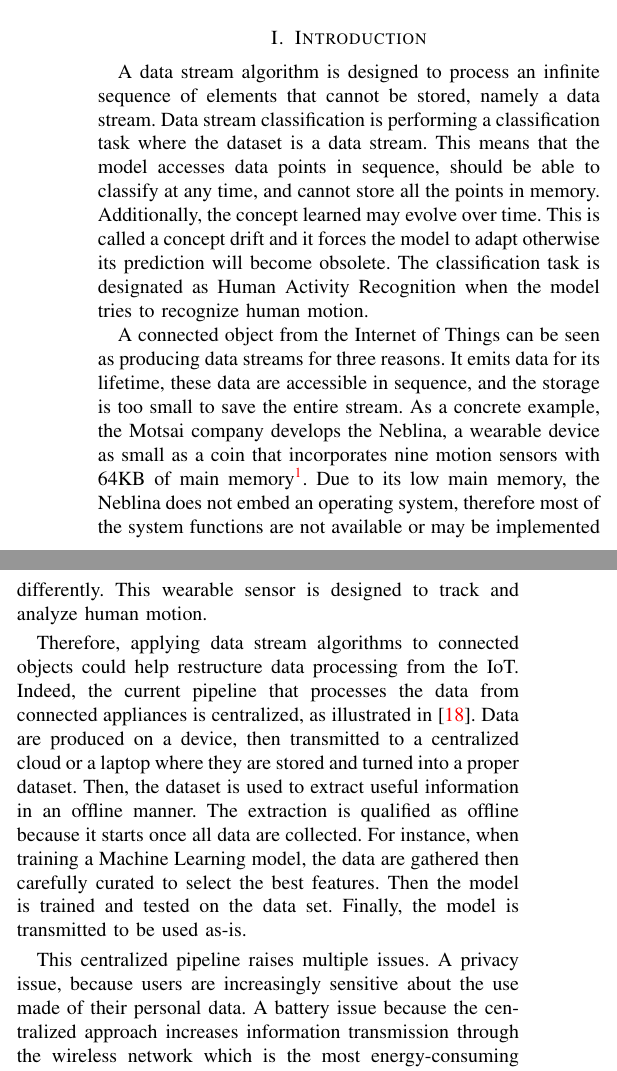
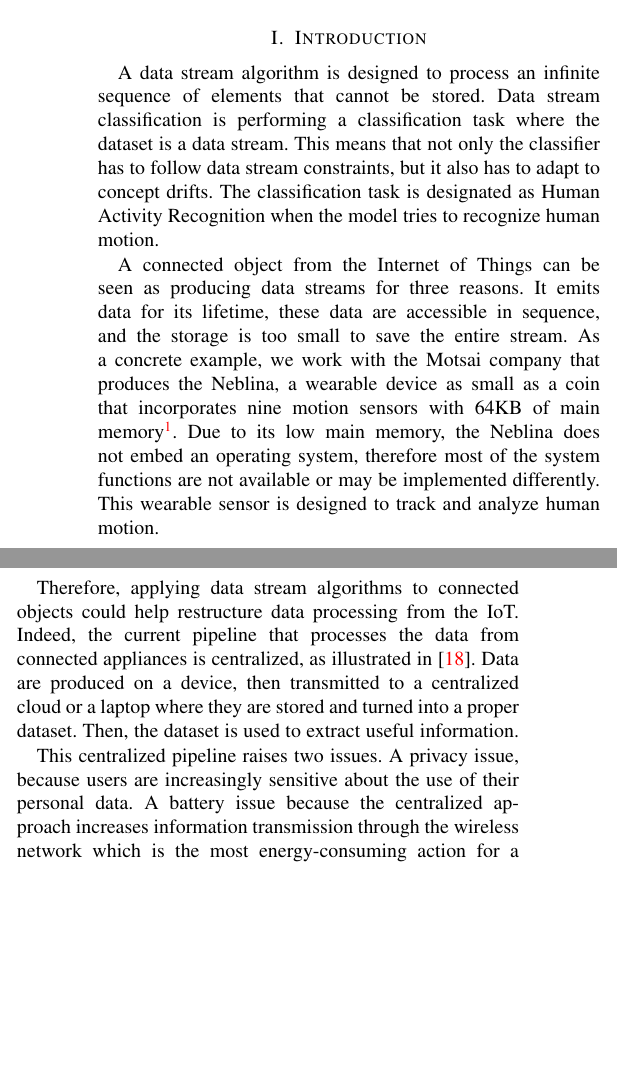
Before and after one commit to big-data-lab-team/benchmark-har-data-stream, a LaTeX paper (paper/paper.tex, which reads paper/introduction.tex): two parts of the columns of page 1 of 10, joined at a grey line, cut so that both start at the same text, the shorter picture padded with empty space. Compiled offline with pdfLaTeX.

Commit message:
Fix intro.

```diff
--- a/paper/introduction.tex
+++ b/paper/introduction.tex
@@ -1,23 +1,25 @@
 \section{Introduction}
 \label{sec:introduction}
-A data stream algorithm is designed to process an infinite sequence of elements
-that cannot be stored, namely a data stream. Data stream classification is
-performing a classification task where the dataset is a data stream. This means
-that the model accesses data points in sequence, should be able to classify at
-any time, and cannot store all the points in memory. Additionally, the concept
-learned may evolve over time. This is called a concept drift and it forces the
-model to adapt otherwise its prediction will become obsolete.  The
-classification task is designated as Human Activity Recognition when the model
-tries to recognize human motion.
+A data stream algorithm is designed to process an
+infinite sequence of elements that cannot be
+stored. Data stream classification is performing a
+classification task where the dataset is a data
+stream. This means that not only the classifier
+has to follow data stream constraints, but it also
+has to adapt to concept drifts.  The
+classification task is designated as Human
+Activity Recognition when the model tries to
+recognize human motion.
 
 A connected object from the Internet of Things can
 be seen as producing data streams for three
 reasons. It emits data for its lifetime, these
 data are accessible in sequence, and the storage
 is too small to save the entire stream.  As a
-concrete example, the Motsai company develops the
-Neblina, a wearable device as small as a coin that
-incorporates nine motion sensors with 64KB of main
+concrete example, we work with the Motsai company
+that produces the Neblina, a wearable device as
+small as a coin that incorporates nine motion
+sensors with 64KB of main
 memory\footnote{\url{http://docs.motsai.com/Neblina/Neblina_Module/V2/Datasheet.html}}.
 Due to its low main memory, the Neblina does not
 embed an operating system, therefore most of the
@@ -25,23 +27,25 @@ system functions are not available or may be
 implemented differently.  This wearable sensor is
 designed to track and analyze human motion.
 
-Therefore, applying data stream algorithms to connected objects could help
-restructure data processing from the IoT.  Indeed, the current pipeline that
-processes the data from connected appliances is centralized, as illustrated
-in~\cite{recofit}.  Data are produced on a device, then transmitted to a
-centralized cloud or a laptop where they are stored and turned into a proper
-dataset. Then, the dataset is used to extract useful information in an offline
-manner.  The extraction is qualified as offline because it starts once all data
-are collected. For instance, when training a Machine Learning model, the data
-are gathered then carefully curated to select the best features. Then the model
-is trained and tested on the data set. Finally, the model is transmitted to be
-used as-is.
+Therefore, applying data stream algorithms to
+connected objects could help restructure data
+processing from the IoT.  Indeed, the current
+pipeline that processes the data from connected
+appliances is centralized, as illustrated
+in~\cite{recofit}.  Data are produced on a device,
+then transmitted to a centralized cloud or a
+laptop where they are stored and turned into a
+proper dataset. Then, the dataset is used to
+extract useful information.
 
-This centralized pipeline raises multiple issues.  A privacy issue, because
-users are increasingly sensitive about the use made of their personal data.  A
-battery issue because the centralized approach increases information
-transmission through the wireless network which is the most energy-consuming
-action for a connected device~\cite{sensor-network-survey,
+This centralized pipeline raises two issues. A
+privacy issue, because users are increasingly
+sensitive about the use of their personal data.  A
+battery issue because the centralized approach
+increases information transmission through the
+wireless network which is the most
+energy-consuming action for a connected
+device~\cite{sensor-network-survey,
 sensor-energy-model}.
 
 To tackle these privacy and battery issues, data stream algorithms were used to
```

REQUIREMENT: Scan the material above for the string "sequence" and return the lines that hold it.

RESPONSE FOR THIS EXERCISE:
-A data stream algorithm is designed to process an infinite sequence of elements
-that the model accesses data points in sequence, should be able to classify at
+infinite sequence of elements that cannot be
 data are accessible in sequence, and the storage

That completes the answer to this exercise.